INFORMATION SUPPLIED ▸
--*--

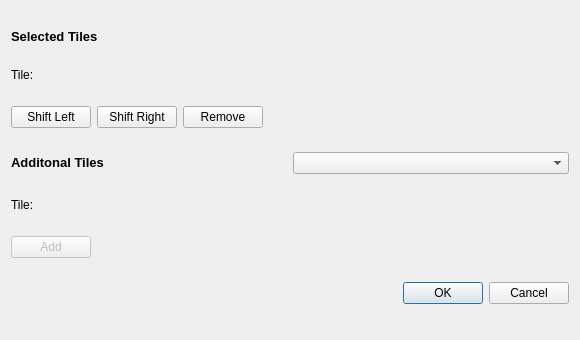
First picture: the form in src/menus/tile_setter.ui, repository stijnherfst/HiveWE, before the edit.
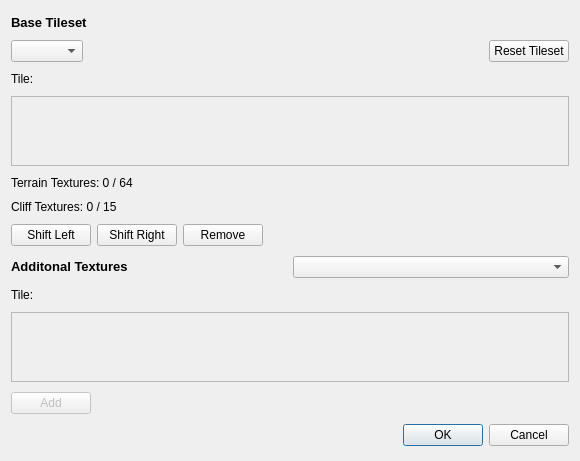
Second picture: the form after the edit.

Commit message: added texture button, terrain setter update

What changed in the file:
```diff
--- a/src/menus/tile_setter.ui
+++ b/src/menus/tile_setter.ui
@@ -10,7 +10,7 @@
     <x>0</x>
     <y>0</y>
     <width>580</width>
-    <height>340</height>
+    <height>461</height>
    </rect>
   </property>
   <property name="sizePolicy">
@@ -29,9 +29,6 @@
    <string>TileSetter</string>
   </property>
   <layout class="QVBoxLayout" name="verticalLayout">
-   <property name="sizeConstraint">
-    <enum>QLayout::SetDefaultConstraint</enum>
-   </property>
    <item>
     <widget class="QLabel" name="selectedTilesLabel">
      <property name="sizePolicy">
@@ -44,10 +41,50 @@
       <string>The tiles in the map tileset.</string>
      </property>
      <property name="text">
-      <string>&lt;html&gt;&lt;head/&gt;&lt;body&gt;&lt;p&gt;&lt;span style=&quot; font-size:10pt; font-weight:600;&quot;&gt;Selected Tiles&lt;/span&gt;&lt;/p&gt;&lt;/body&gt;&lt;/html&gt;</string>
+      <string>&lt;html&gt;&lt;head/&gt;&lt;body&gt;&lt;p&gt;&lt;span style=&quot; font-size:10pt; font-weight:600;&quot;&gt;Base Tileset&lt;/span&gt;&lt;/p&gt;&lt;/body&gt;&lt;/html&gt;</string>
      </property>
     </widget>
    </item>
+   <item>
+    <layout class="QHBoxLayout" name="flowlayout_placeholder_3">
+     <property name="sizeConstraint">
+      <enum>QLayout::SetDefaultConstraint</enum>
+     </property>
+     <item>
+      <widget class="QComboBox" name="baseTileset">
+       <property name="toolTip">
+        <string>Available tilesets.</string>
+       </property>
+       <property name="maxVisibleItems">
+        <number>20</number>
+       </property>
+      </widget>
+     </item>
+     <item>
+      <spacer name="horizontalSpacer_3">
+       <property name="orientation">
+        <enum>Qt::Horizontal</enum>
+       </property>
+       <property name="sizeHint" stdset="0">
+        <size>
+         <width>40</width>
+         <height>20</height>
+        </size>
+       </property>
+      </spacer>
+     </item>
+     <item>
+      <widget class="QPushButton" name="resetTileset">
+       <property name="toolTip">
+        <string>Removes the selected tile from the tleset.</string>
+       </property>
+       <property name="text">
+        <string>Reset Tileset</string>
+       </property>
+      </widget>
+     </item>
+    </layout>
+   </item>
    <item>
     <widget class="QLabel" name="selectedTileLabel">
      <property name="sizePolicy">
@@ -65,11 +102,59 @@
     </widget>
    </item>
    <item>
-    <layout class="QHBoxLayout" name="flowlayout_placeholder_1">
-     <property name="sizeConstraint">
-      <enum>QLayout::SetDefaultConstraint</enum>
+    <widget class="QScrollArea" name="currentScrollArea">
+     <property name="sizePolicy">
+      <sizepolicy hsizetype="Expanding" vsizetype="Maximum">
+       <horstretch>0</horstretch>
+       <verstretch>0</verstretch>
+      </sizepolicy>
      </property>
-    </layout>
+     <property name="horizontalScrollBarPolicy">
+      <enum>Qt::ScrollBarAlwaysOff</enum>
+     </property>
+     <property name="widgetResizable">
+      <bool>true</bool>
+     </property>
+     <property name="alignment">
+      <set>Qt::AlignLeading|Qt::AlignLeft|Qt::AlignTop</set>
+     </property>
+     <widget class="QWidget" name="currentScrollAreaContent">
+      <property name="geometry">
+       <rect>
+        <x>0</x>
+        <y>0</y>
+        <width>566</width>
+        <height>52</height>
+       </rect>
+      </property>
+     </widget>
+    </widget>
+   </item>
+   <item>
+    <widget class="QLabel" name="terrainTexCntLabel">
+     <property name="sizePolicy">
+      <sizepolicy hsizetype="Preferred" vsizetype="Fixed">
+       <horstretch>0</horstretch>
+       <verstretch>0</verstretch>
+      </sizepolicy>
+     </property>
+     <property name="text">
+      <string>Terrain Textures: 0 / 64</string>
+     </property>
+    </widget>
+   </item>
+   <item>
+    <widget class="QLabel" name="cliffTexCntLabel">
+     <property name="sizePolicy">
+      <sizepolicy hsizetype="Preferred" vsizetype="Fixed">
+       <horstretch>0</horstretch>
+       <verstretch>0</verstretch>
+      </sizepolicy>
+     </property>
+     <property name="text">
+      <string>Cliff Textures: 0 / 15</string>
+     </property>
+    </widget>
    </item>
    <item>
     <layout class="QHBoxLayout" name="horizontalLayout">
@@ -132,7 +217,7 @@
         <string>Tiles you can add to the map tileset.</string>
        </property>
        <property name="text">
-        <string>&lt;html&gt;&lt;head/&gt;&lt;body&gt;&lt;p&gt;&lt;span style=&quot; font-size:10pt; font-weight:600;&quot;&gt;Additonal Tiles&lt;/span&gt;&lt;/p&gt;&lt;/body&gt;&lt;/html&gt;</string>
+        <string>&lt;html&gt;&lt;head/&gt;&lt;body&gt;&lt;p&gt;&lt;span style=&quot; font-size:10pt; font-weight:600;&quot;&gt;Additonal Textures&lt;/span&gt;&lt;/p&gt;&lt;/body&gt;&lt;/html&gt;</string>
        </property>
       </widget>
      </item>
@@ -165,11 +250,33 @@
     </widget>
    </item>
    <item>
-    <layout class="QHBoxLayout" name="flowlayout_placeholder_2">
-     <property name="sizeConstraint">
-      <enum>QLayout::SetDefaultConstraint</enum>
+    <widget class="QScrollArea" name="availableScrollArea">
+     <property name="sizePolicy">
+      <sizepolicy hsizetype="Expanding" vsizetype="Maximum">
+       <horstretch>0</horstretch>
+       <verstretch>0</verstretch>
+      </sizepolicy>
      </property>
-    </layout>
+     <property name="horizontalScrollBarPolicy">
+      <enum>Qt::ScrollBarAlwaysOff</enum>
+     </property>
+     <property name="widgetResizable">
+      <bool>true</bool>
+     </property>
+     <property name="alignment">
+      <set>Qt::AlignLeading|Qt::AlignLeft|Qt::AlignTop</set>
+     </property>
+     <widget class="QWidget" name="availableScrollAreaContent">
+      <property name="geometry">
+       <rect>
+        <x>0</x>
+        <y>0</y>
+        <width>566</width>
+        <height>52</height>
+       </rect>
+      </property>
+     </widget>
+    </widget>
    </item>
    <item>
     <layout class="QHBoxLayout" name="horizontalLayout_2">
```
Left out of the diff: 4 changed lines with no effect on the pictures. The commit also changes 4 other files.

--*--

PROBLEM TO SOLVE ▸
Every line containing the word "height" should be copied from the material.

RESPONSE TO THE EXERCISE ▸
-    <height>340</height>
+    <height>461</height>
+         <height>20</height>
+        <height>52</height>
+        <height>52</height>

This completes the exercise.